> **Front-end code change data**:
+ + + +
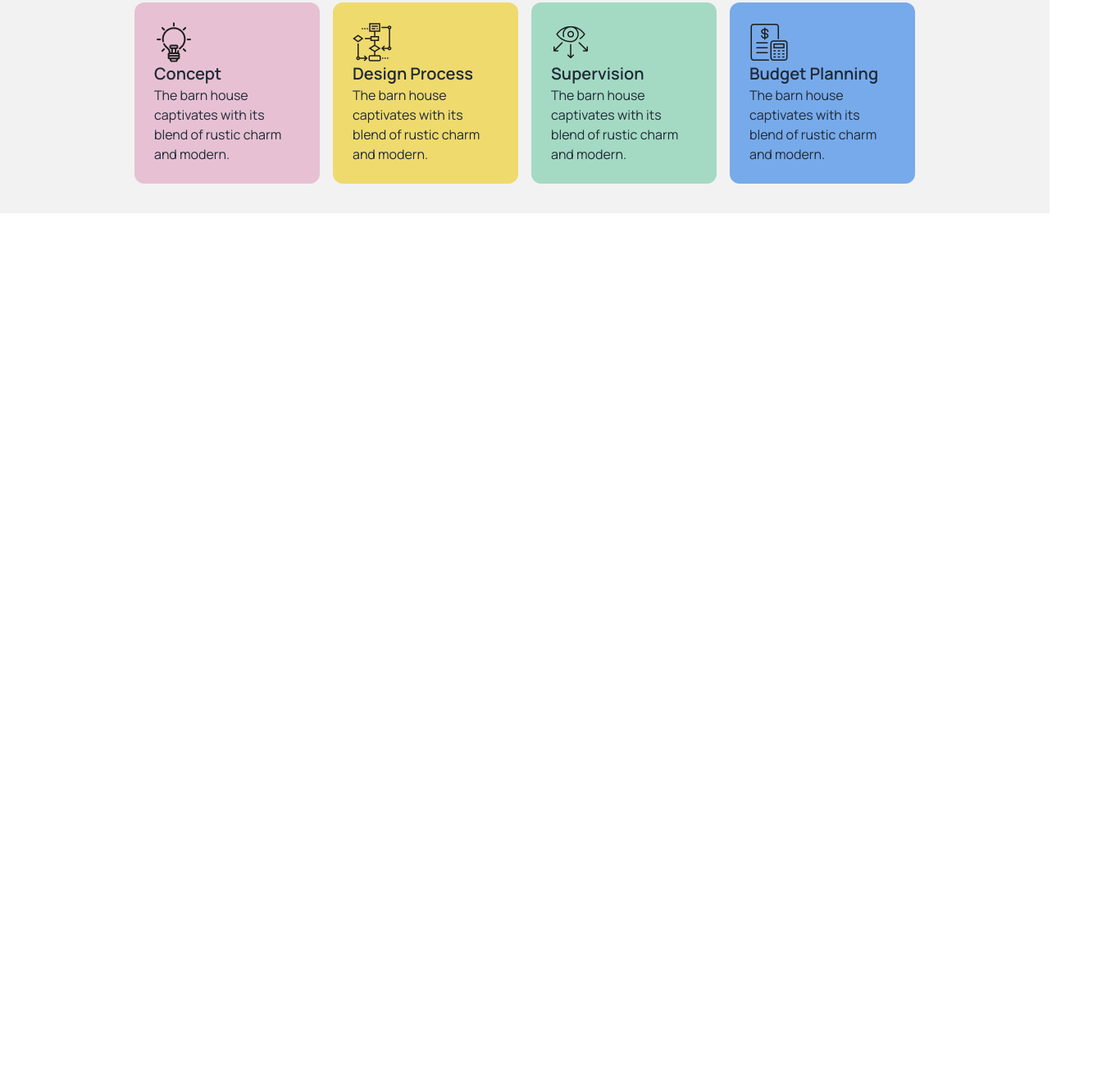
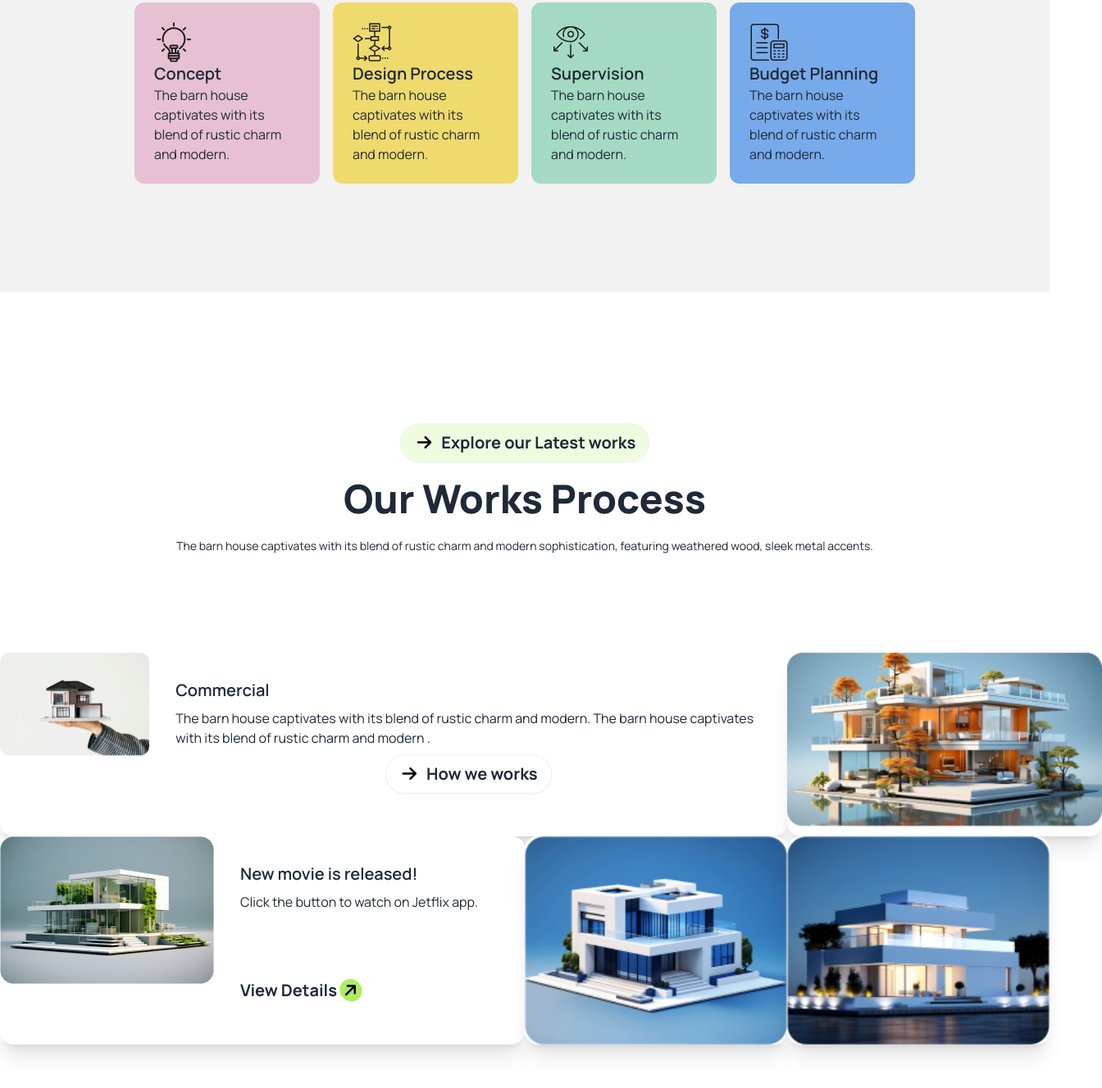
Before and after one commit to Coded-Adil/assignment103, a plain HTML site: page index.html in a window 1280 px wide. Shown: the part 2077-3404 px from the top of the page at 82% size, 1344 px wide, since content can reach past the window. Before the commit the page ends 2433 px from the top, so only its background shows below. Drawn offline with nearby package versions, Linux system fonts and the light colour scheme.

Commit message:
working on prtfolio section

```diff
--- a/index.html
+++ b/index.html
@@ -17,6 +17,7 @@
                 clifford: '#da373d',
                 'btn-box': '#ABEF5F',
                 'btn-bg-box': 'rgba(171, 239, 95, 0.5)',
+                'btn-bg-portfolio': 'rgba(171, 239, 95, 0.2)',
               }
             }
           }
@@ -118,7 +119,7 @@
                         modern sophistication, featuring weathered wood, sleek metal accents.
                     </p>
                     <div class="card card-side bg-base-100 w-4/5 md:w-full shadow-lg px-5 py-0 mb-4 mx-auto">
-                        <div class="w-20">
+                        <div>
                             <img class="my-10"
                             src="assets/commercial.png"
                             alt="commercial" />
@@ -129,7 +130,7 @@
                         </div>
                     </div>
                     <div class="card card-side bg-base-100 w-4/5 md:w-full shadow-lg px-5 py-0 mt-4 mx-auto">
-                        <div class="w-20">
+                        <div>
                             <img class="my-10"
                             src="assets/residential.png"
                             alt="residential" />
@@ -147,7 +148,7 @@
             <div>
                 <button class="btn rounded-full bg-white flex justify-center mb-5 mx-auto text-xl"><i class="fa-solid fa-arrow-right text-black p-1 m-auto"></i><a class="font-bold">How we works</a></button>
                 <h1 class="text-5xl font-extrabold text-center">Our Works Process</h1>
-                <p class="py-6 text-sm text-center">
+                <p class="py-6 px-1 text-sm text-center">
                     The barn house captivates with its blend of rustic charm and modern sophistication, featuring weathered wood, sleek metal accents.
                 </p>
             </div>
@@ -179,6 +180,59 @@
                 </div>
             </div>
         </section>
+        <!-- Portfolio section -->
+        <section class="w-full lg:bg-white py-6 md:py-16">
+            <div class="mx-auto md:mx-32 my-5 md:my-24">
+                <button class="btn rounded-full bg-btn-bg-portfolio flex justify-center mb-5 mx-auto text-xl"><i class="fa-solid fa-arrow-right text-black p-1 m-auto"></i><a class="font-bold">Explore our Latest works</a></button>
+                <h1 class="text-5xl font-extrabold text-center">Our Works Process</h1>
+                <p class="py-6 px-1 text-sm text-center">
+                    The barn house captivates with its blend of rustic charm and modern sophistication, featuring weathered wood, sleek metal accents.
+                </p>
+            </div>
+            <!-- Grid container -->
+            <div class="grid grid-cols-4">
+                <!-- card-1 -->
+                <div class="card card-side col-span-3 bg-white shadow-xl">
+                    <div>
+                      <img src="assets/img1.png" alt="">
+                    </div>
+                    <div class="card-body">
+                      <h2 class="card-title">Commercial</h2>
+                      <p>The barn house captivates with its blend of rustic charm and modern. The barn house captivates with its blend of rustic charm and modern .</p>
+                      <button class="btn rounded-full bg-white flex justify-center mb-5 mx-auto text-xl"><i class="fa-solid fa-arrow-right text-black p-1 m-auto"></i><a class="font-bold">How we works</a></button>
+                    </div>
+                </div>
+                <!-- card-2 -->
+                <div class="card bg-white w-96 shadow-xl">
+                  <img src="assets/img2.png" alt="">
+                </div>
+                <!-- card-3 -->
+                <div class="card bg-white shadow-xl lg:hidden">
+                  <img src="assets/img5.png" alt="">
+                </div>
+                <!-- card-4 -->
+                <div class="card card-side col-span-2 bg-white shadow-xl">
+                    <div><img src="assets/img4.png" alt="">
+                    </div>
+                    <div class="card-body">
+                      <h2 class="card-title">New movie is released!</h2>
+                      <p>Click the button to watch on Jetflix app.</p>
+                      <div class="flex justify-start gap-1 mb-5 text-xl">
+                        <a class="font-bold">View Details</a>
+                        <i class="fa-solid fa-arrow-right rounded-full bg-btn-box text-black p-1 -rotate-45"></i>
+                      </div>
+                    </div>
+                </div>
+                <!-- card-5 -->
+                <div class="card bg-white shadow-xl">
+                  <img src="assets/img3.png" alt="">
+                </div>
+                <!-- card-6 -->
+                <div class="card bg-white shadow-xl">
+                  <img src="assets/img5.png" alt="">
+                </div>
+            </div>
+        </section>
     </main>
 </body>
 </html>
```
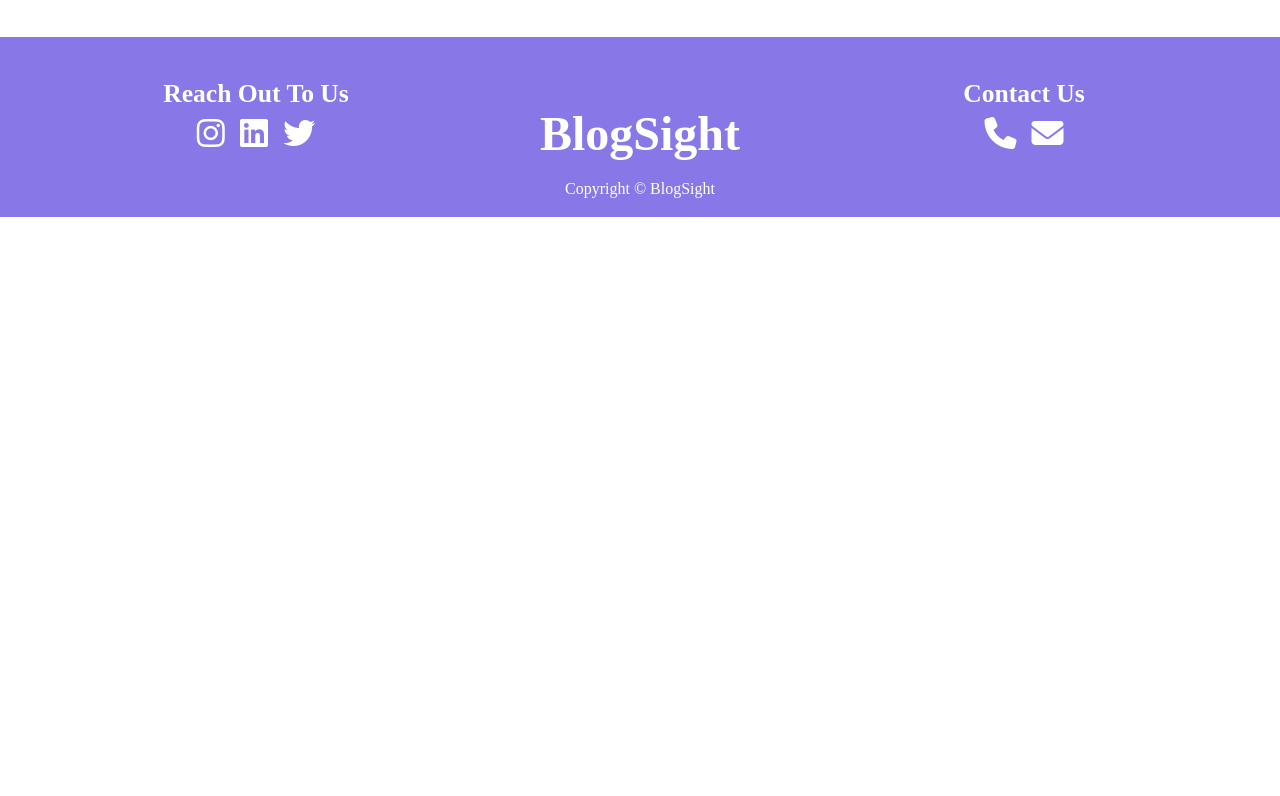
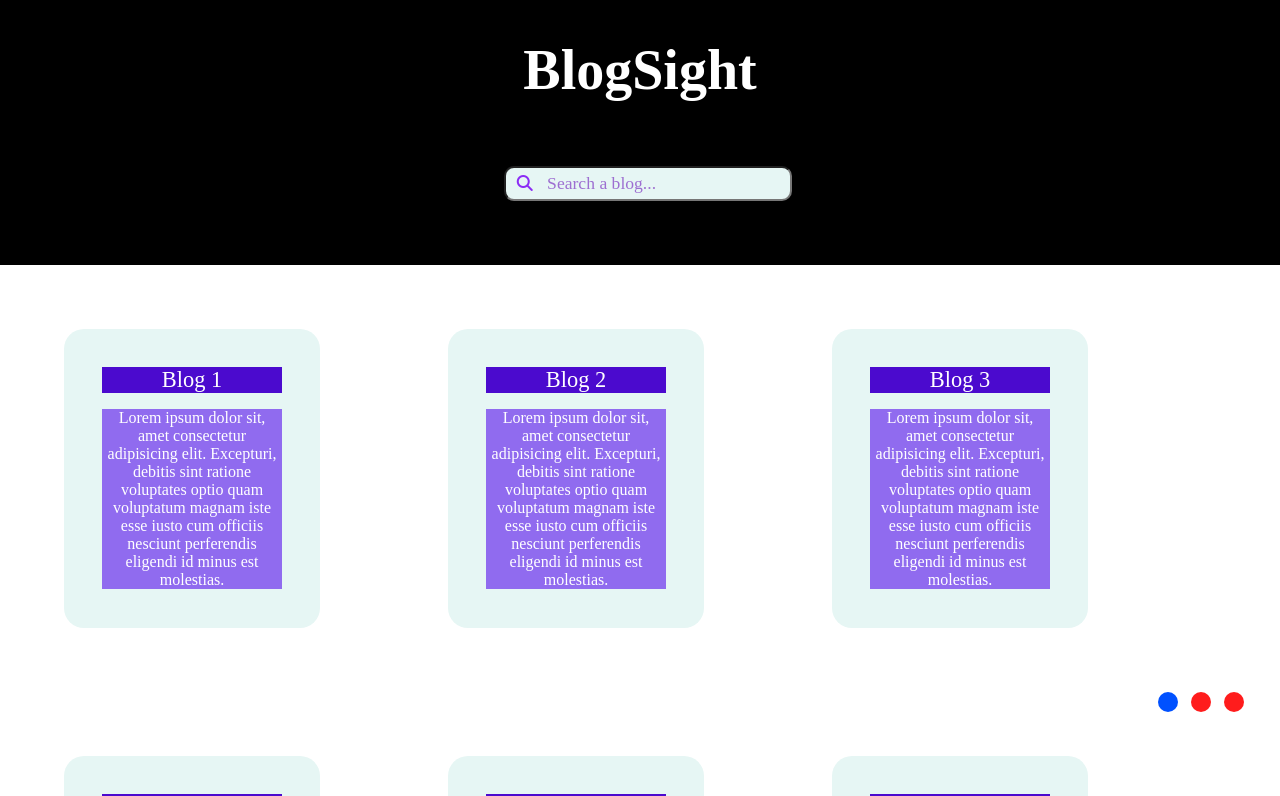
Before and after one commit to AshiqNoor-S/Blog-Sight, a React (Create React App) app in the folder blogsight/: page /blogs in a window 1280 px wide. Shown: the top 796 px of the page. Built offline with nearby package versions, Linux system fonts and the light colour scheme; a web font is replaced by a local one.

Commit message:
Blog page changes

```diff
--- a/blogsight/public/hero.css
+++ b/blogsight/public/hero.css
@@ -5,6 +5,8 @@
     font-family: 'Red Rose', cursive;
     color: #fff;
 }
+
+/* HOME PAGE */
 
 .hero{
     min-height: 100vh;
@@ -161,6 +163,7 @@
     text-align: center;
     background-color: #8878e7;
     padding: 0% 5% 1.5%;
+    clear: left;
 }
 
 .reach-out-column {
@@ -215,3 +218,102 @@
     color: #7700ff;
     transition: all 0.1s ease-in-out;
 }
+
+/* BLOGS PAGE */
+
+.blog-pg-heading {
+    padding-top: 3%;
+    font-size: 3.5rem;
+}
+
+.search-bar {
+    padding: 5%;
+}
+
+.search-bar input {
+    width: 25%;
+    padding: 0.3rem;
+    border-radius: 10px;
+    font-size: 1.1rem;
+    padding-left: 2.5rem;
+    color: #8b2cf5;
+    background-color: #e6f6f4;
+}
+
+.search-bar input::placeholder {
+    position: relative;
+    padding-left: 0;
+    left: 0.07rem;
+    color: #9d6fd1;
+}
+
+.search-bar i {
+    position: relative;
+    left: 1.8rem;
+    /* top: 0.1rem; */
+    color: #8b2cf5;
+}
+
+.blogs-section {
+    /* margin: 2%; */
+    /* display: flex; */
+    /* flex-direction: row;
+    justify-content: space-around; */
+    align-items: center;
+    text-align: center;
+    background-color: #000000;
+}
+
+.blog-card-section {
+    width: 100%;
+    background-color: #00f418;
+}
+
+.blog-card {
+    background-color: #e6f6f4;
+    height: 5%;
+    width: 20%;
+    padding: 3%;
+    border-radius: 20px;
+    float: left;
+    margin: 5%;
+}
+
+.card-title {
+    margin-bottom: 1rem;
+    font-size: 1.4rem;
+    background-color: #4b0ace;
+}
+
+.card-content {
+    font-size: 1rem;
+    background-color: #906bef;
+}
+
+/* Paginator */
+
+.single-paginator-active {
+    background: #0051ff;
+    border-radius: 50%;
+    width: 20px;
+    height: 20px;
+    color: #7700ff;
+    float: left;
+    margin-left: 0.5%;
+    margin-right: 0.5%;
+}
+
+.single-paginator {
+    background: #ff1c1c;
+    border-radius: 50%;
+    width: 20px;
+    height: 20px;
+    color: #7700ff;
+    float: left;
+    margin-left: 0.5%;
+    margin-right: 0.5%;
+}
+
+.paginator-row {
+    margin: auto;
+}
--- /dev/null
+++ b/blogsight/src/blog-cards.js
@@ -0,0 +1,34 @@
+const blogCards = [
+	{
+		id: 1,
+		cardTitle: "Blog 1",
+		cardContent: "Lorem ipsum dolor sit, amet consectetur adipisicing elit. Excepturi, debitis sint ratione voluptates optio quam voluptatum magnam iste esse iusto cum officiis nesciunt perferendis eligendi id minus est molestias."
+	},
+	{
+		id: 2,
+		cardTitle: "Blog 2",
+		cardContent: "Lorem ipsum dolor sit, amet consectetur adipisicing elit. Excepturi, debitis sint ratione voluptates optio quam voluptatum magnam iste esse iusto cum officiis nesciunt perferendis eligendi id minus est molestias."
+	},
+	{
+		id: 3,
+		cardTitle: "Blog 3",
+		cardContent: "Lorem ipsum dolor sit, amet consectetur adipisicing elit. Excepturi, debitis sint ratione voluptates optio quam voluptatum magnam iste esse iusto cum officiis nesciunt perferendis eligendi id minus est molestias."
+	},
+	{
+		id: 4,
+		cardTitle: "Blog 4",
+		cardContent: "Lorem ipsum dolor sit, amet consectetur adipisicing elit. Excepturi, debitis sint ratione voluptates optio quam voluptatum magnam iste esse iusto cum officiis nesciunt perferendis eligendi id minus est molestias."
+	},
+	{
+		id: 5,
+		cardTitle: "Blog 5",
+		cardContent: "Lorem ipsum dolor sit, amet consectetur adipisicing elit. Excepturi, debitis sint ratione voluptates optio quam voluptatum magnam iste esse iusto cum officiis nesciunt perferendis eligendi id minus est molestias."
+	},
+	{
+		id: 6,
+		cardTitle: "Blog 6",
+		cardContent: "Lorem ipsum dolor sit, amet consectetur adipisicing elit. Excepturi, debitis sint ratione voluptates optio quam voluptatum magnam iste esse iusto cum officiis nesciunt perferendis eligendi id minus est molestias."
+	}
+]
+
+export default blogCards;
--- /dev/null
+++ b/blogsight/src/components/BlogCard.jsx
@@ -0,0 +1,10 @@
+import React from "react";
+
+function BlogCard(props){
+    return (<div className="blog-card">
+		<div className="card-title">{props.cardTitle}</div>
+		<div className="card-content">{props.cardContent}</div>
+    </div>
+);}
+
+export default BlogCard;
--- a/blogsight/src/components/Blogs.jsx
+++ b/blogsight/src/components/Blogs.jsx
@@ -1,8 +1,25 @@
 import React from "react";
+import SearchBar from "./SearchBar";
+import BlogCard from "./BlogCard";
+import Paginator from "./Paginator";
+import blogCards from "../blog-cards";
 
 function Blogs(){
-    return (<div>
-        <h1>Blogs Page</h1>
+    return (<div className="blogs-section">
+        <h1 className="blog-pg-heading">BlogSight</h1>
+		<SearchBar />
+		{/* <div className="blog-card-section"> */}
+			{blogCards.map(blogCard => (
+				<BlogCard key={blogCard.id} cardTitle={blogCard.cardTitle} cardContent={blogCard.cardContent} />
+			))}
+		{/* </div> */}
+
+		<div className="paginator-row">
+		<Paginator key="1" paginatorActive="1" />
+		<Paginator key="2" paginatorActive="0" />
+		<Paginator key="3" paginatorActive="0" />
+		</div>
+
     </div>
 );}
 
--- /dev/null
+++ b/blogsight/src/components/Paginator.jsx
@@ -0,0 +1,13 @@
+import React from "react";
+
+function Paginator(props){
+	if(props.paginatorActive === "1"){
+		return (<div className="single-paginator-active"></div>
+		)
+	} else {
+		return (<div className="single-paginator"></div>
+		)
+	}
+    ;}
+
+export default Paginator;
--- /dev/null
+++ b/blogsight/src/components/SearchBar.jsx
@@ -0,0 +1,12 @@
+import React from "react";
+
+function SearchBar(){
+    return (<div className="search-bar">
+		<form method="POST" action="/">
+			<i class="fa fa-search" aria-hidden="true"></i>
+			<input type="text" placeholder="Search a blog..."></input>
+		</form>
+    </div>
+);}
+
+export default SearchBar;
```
+ + + +
> **WHAT YOU ARE ASKED TO DO**: Which lines of the data hold the string "blogCards"? Return each of them.

> **YOUR RESPONSE**:
+const blogCards = [
+export default blogCards;
+import blogCards from "../blog-cards";
+			{blogCards.map(blogCard => (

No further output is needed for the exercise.